- [What you have to do]
Nothing but a number is wanted here: the tally of lines in the material below that include "redirect".

Content starts

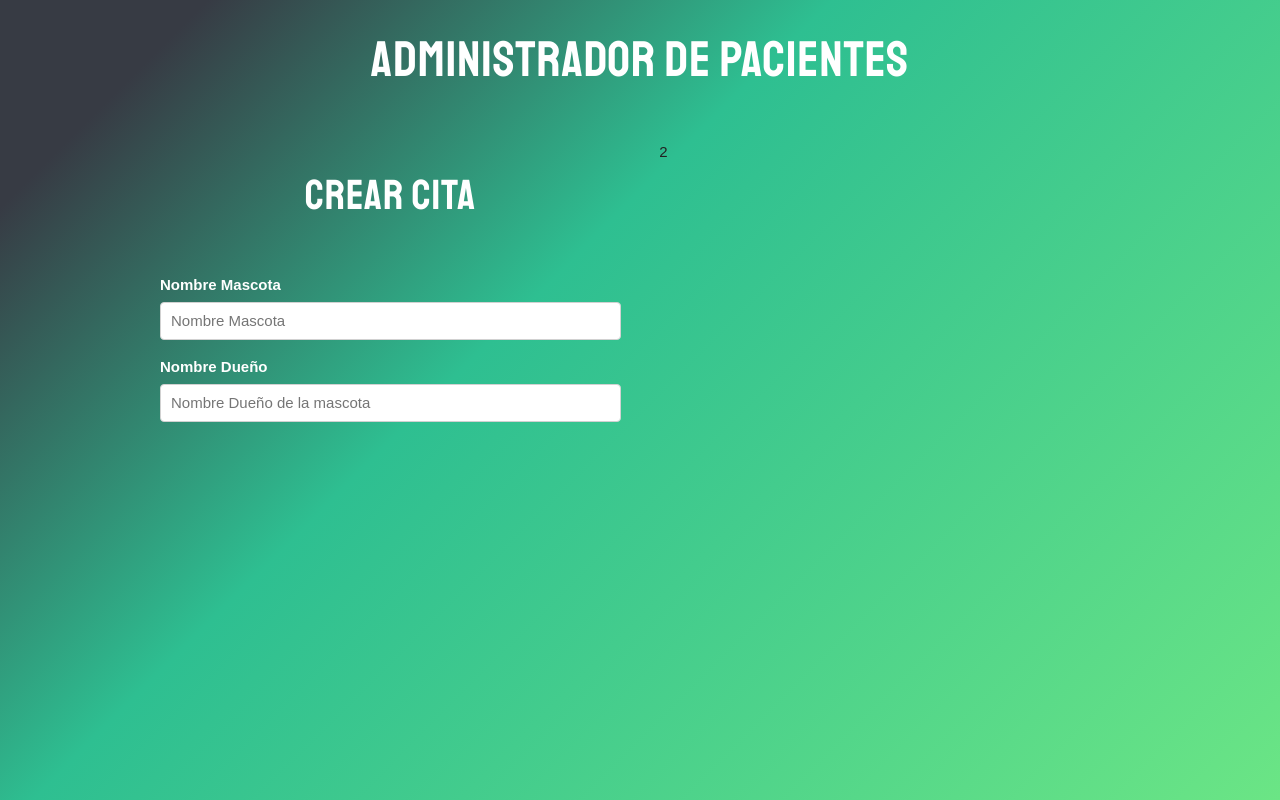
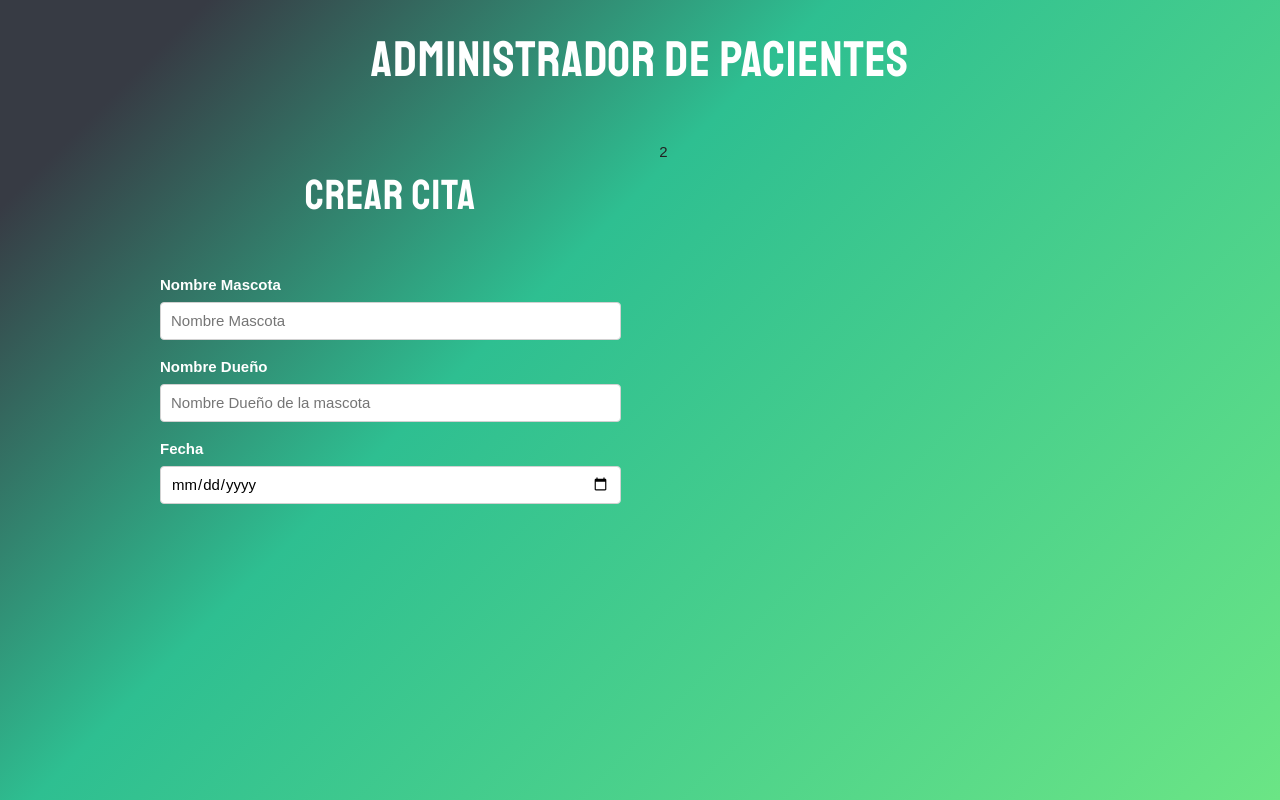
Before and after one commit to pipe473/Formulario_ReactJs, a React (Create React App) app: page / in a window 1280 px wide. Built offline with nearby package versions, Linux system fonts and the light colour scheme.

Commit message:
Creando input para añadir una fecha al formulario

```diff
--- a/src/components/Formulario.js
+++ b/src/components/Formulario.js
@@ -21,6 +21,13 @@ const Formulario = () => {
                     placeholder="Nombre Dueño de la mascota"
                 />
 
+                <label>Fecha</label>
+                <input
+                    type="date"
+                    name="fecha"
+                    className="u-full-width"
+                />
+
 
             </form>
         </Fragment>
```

Content ends
Content starts

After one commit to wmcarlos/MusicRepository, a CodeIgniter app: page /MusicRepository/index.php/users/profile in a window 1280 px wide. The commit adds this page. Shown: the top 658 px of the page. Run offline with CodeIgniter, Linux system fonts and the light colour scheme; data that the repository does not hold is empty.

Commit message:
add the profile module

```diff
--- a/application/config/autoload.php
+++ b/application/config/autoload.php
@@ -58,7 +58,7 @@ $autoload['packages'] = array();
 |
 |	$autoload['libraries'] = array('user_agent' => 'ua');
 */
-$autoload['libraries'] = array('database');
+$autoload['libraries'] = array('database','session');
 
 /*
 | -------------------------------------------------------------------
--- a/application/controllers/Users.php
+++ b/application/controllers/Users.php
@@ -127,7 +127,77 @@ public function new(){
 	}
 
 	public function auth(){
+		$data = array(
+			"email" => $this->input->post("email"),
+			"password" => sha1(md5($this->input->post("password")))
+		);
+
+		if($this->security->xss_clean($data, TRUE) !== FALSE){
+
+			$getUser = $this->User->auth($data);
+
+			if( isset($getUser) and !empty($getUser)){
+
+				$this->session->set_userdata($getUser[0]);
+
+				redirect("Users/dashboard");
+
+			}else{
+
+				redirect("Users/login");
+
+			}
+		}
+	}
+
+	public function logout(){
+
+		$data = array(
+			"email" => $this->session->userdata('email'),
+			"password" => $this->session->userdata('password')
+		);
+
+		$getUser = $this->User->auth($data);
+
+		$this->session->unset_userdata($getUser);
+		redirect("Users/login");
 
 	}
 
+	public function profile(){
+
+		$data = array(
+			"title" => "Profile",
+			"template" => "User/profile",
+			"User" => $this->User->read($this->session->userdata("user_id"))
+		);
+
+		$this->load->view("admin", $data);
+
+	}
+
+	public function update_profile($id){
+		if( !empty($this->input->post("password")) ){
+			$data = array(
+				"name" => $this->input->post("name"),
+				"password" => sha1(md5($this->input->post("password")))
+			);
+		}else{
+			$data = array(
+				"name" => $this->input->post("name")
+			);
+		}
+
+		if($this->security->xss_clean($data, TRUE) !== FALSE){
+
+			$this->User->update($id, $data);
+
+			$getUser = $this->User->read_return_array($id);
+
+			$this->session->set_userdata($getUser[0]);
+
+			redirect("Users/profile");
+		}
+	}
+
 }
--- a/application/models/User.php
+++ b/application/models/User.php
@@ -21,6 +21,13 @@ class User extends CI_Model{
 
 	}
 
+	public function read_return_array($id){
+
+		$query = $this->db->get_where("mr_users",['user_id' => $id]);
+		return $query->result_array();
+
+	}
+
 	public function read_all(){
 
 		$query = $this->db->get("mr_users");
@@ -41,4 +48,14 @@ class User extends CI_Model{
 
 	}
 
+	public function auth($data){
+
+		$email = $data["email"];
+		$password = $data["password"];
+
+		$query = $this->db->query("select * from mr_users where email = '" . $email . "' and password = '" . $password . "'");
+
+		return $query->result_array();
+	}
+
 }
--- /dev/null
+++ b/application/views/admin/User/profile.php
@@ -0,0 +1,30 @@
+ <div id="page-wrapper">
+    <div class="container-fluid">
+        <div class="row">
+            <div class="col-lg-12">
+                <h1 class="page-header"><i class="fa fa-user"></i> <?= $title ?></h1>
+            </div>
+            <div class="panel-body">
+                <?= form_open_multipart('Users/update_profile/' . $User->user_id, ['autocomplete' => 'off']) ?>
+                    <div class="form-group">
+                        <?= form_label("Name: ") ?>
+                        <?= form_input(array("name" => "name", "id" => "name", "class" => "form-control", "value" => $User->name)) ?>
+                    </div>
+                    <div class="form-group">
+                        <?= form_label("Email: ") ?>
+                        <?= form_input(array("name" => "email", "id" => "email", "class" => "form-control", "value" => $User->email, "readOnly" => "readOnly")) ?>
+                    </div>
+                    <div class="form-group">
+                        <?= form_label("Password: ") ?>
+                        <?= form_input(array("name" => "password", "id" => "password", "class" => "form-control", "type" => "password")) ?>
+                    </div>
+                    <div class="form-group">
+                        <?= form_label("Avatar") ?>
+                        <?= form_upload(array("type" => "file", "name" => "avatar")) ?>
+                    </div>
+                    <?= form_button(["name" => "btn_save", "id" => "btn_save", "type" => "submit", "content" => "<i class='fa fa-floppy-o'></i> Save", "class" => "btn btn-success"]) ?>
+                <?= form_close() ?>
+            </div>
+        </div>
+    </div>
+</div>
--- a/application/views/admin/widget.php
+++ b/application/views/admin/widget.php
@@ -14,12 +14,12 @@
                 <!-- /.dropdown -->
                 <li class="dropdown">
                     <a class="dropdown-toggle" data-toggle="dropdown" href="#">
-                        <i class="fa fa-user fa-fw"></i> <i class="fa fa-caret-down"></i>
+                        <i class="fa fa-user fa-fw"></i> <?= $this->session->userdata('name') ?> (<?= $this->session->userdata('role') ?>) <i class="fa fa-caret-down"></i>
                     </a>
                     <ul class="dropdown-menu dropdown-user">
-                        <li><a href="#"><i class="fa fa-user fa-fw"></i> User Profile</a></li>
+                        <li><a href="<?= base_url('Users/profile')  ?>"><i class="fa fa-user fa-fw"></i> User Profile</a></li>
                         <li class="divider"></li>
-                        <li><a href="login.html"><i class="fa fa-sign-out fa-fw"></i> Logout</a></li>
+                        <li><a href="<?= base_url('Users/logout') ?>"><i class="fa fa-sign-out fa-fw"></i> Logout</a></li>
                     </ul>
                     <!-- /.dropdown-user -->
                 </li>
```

Content ends

- [Solution to the problem]
4